Hedging with derivatives

Derivates such as options are commonly used to hedge one’s position in the markets. It is widely used in the stock markets. With options trading, due to the fixed risk that they offer, traders can make use of this information to be able to better offset their risks.

For example, if you had purchased shares in AAPL’s stock but you are unsure if the stock will reach your target price and you notice a risk of a decline in the price, you can either exit your position, or use options to hedge your long exposure.

Hedging_Derivatives
Hedging Stocks with Options

The above chart shows how options contracts can be used to hedge a position in the stock market. In the above example, a trader bought shares in Apple Inc. at $80.0. After prices moved steadily, they started to reverse near $119. Does the trader exit his position or can they do better?

The trader first decides that they will exit if Apple’s shares falls below $103.3. Then, they purchase PUT options (which is a bet that Apple shares will trade below $119 in a month). The amount they invest in the PUT options contracts (the risked amount) would be less than the profits that is already locked in ($103.3 – $80 = $23.3).

If Apple’s shares continued to fall below $103.3, the trader would make a profit of $23.3 from his long position and would also make additional profits from their PUT options contract which would expire in-the-money.

However, had Apple’s shares continued to rise above $119, the PUT options would expire out-of-the-money with the trader losing the money invested in the PUT option, but they would be able to continue holding on to their long position in Apple, which now trades above $119.

This example illustrates an advanced form of hedging which uses different markets in order to mitigate risks.

Why use hedging?

Hedging methods when applied correctly can be of great help but of course comes with a lot of practice.

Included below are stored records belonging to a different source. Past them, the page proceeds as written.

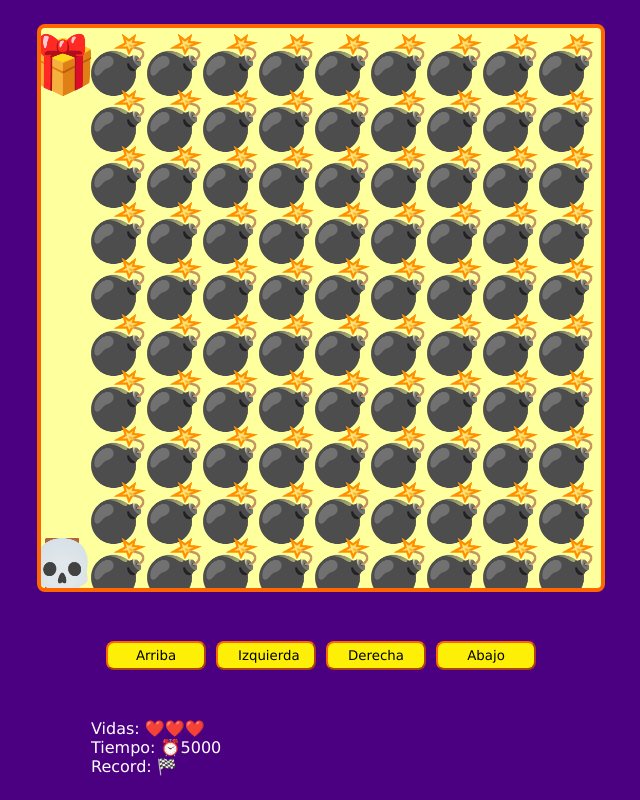
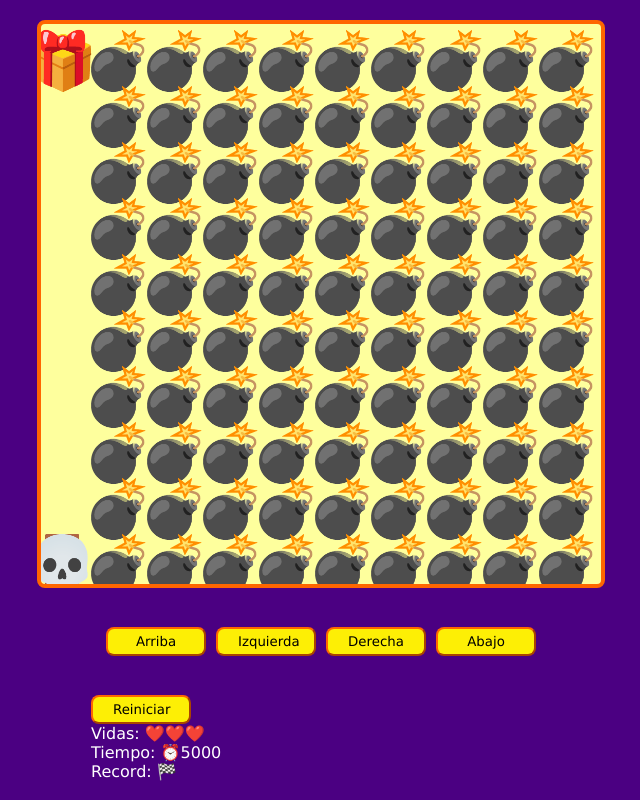
Before and after one commit to felort15/juegoCalabera, a plain HTML site: page index.html in a window 1280 px wide. Shown: the whole page, without its empty margins (319-959 px from the left). Drawn offline with Linux system fonts and the light colour scheme.

Commit message:
Boton Reinicio

```diff
--- a/game.js
+++ b/game.js
@@ -155,3 +155,14 @@ function moveDown(){
 
   }
 }
+// Selecciona el botón de reinicio
+const resetButton = document.querySelector('.reset_bottom');
+
+// Agrega un evento de clic al botón de reinicio
+resetButton.addEventListener('click', resetGame);
+
+// Función que se ejecuta al hacer clic en el botón de reinicio
+function resetGame() {
+  location.reload();
+}
+  console.log('Juego reiniciado');
--- a/index.html
+++ b/index.html
@@ -17,14 +17,21 @@
       <button id="right">Derecha</button>
       <button id="down">Abajo</button>
     </div>
+    <div class="messages">
+      <div>
+        <button class="button reset_bottom">Reiniciar</button>
 
-    <div class="messages">
+      </div>
+
       <p>Vidas: <span id="lives"></span></p>
       <p>Tiempo: ⏰<span id="time"></span></p>
       <p>Record: 🏁<span id="record"></span></p>
       <p id="result"></p>
     </div>
+
   </div>
+
+
 
   <script src="./maps.js"></script>
   <script src="./game.js"></script>
--- a/styles.css
+++ b/styles.css
@@ -38,6 +38,7 @@ body {
     padding: 5px 20px;
     width: 100px;
   }
+
   button:not(:last-child) {
     margin-right: 10px;
   }
@@ -55,6 +56,13 @@ body {
     margin: 0;
     width: 100%;
   }
+  .reset_bottom {
+    display: flex;
+    justify-content: center;
+    width:100 ;
+    display: block; /* Cambia a block para que se centre correctamente */
+  }
+
 
   @media (max-width: 440px) {
     button { margin-top: 25px; }
```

While hedging is primarily used to minimize risk, traders should know that the smaller the risks, the lower the profit potential. In the currency markets, hedging can be a way to ensure that you can recover the losses from a losing position or at the very least, minimize these losses.

This is best explained with an example:

Currency_Hedging
EURUSD v/s USDCHF hedging

Assume that you took a short position in EURUSD based on the bearish moving average crossover, with the entry price at the black horizontal line. After falling a few pips lower, price starts to reverse and moves closer to your stop loss at the red horizontal line. Ideally, this would mean losing out on some ‘x’ number of pips in the EURUSD short position.

With hedging, you can take a long position in USDCHF and exit the market in order to recover the lost pips from the EURUSD short position.

As you can see from the above, what could have turned out to be a losing trade in EURUSD, can now be turned into zero loss with the hedged long position in USDCHF.

The risk here is that prices reverse mid-way and continue to push lower in EURUSD, in which case you would be stopped out of the USDCHF hedged long position. This would mean that your take profit levels in EURUSD will need to be placed at a price level where the losing trade from USDCHF is also recovered.

The above methods outlined in this article show the many different ways traders can make use of hedging in order to minimize their risks on an existing position.

While it looks simple enough, you need to understand how the markets behave and also ensure that the positions you take on the trade, including the stop and take profit levels should be able to cancel out the risk on the other trade.